To find sanctuary from this threatened abyss, Serra advises, the best hope lies in a reasoned return to the guidance of Benedetto Croce. Though he notes his respect for such (very different) contemporary historians as Rosario Romeo, Renzo De Felice and George Mosse, Serra’s real respect remains with the great Liberal, Neapolitan ‘good teacher’. It is Croce, he maintains, who, in his own era, sturdily condemned ‘simplifications and simplifiers’, and thus was ‘a real son.. ., even if an involuntary one, of modernity’. It is Croce’s classically idealist methodology which Serra replicates in his own writing. It is Croce who, Serra explains in a last chapter, can perhaps save us in these desperate times of ‘the end of history’. Personally, I remain a little unconvinced by much of this-the elitist definition of culture, the glib acceptance of the validity of the model of ‘totalitarianism’, the privileging of Croce, the conservative pessimism, the limited understanding of the Anglo-Saxon world, the Eurocentrism, and the certainty that ‘history as myth’ is the sin only of the ‘other’. But, while democracy survives, the House of History has many mansions. Maurizio Serra, servant of the ‘First Italian Republic’, has written an elegant and intelligent book. It is to be hoped that the creation of a Second Republic will not lessen such intellectual achievement. Richard

Bosworth

University of Western Australia

The Avila of Saint Teresa: Religious Reform in a Sixteenth-Century (Ithaca: Cornell University Press, 1992), xviii+218 pp., $12.05.

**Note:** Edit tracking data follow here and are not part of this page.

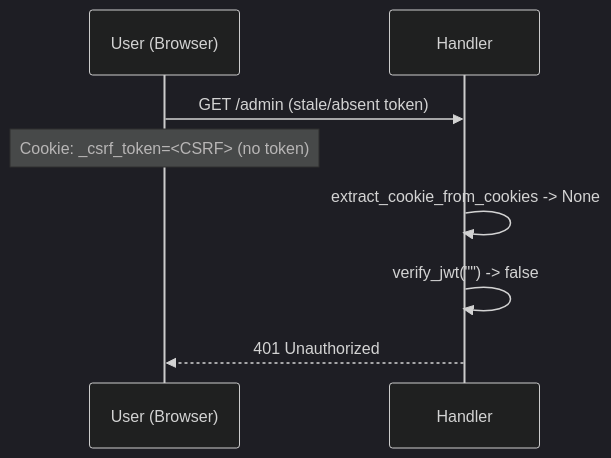
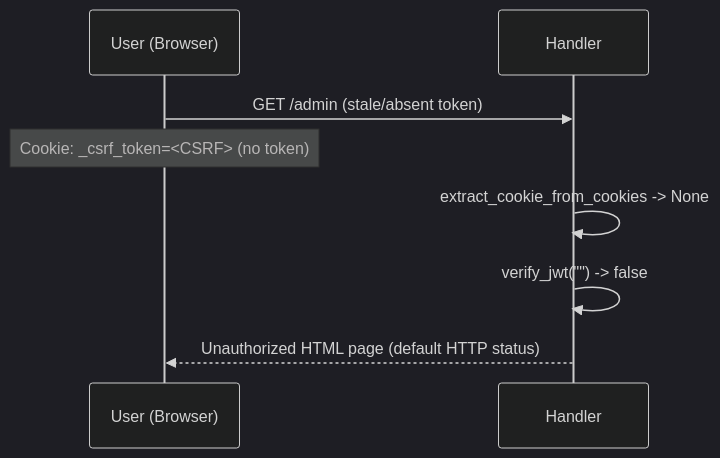
The third of 4 diagrams in specs/6-jwt-authentication.md (husni-zuhdi/husni-portfolio), drawn with Mermaid (dark theme) before and after one commit. The commit also changed other lines of this file and 26 other files, not shown here.

````diff
--- a/specs/6-jwt-authentication.md
+++ b/specs/6-jwt-authentication.md
@@ -84,11 +91,11 @@
 ```mermaid
 sequenceDiagram
     participant U as User (Browser)
     participant H as Handler
 
     U->>H: GET /admin (stale/absent token)
     Note over U: Cookie: _csrf_token=<CSRF> (no token)
     H->>H: extract_cookie_from_cookies -> None
     H->>H: verify_jwt("") -> false
-    H-->>U: 401 Unauthorized
+    H-->>U: Unauthorized HTML page (default HTTP status)
 ```
````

City, Jodi Bilinkoff

This is a paperback reprint of a 1989 publication, and valuable in being so. Despite the reference to Teresa in the title, one of the most refreshing features of this book is that Teresa and Carmelite reform, 1560-1580 take up only one chapter. The first four are studies of the city, aristocratic dominance and monastic foundation, public works and private goals, and a new definition of reform, with a concluding chapter on Avila after Teresa, up till 1620. The book is the work of an historian, who locates Teresa in her context, which included converted Muslims and Jews, and with overall political control in the hands of a few elite families. Battles over parish antiquity and therefore precedence in religious and civic processions were among their preoccupations, negotiating with the cathedral chapter, fostering religious houses and therefore the Christian cult. DoAa Elvira Gonzalez de Medina, a distinguished concubine of one of the cathedral chapter, founded the Carmelite la Encamacion which Teresa was to join. The terms of endowments might powerfully determine the actual form of religious life, for ‘anniversary masses and other commemorative prayers helped the soul of the deceased toward salvation and proclaimed the power and continuity of his(sic) dynasty as surely as the family escudos carved upon the chapel walls’ (pp. 51-52). A reformer needed the ‘new men’ who were challenging the power-holders, in an expanding Avila of the first half of the sixteenth century, short of basic resources such as food and water. The influence of such religiously inspiring leaders as Juan de Avila (who never actually set foot in the place), Gaspar Daza, Jesuits, and the particular spirituality of Mari Diaz cut across ‘class lines’ as did new educational institutions. Teresa’s own transformation under the guidance of reformers led to her insistence on voluntary poverty and asceticism, with Franciscan Peter of Alcantara an immediate support. Radical separation from traditions of honour and family which had dominated religious life also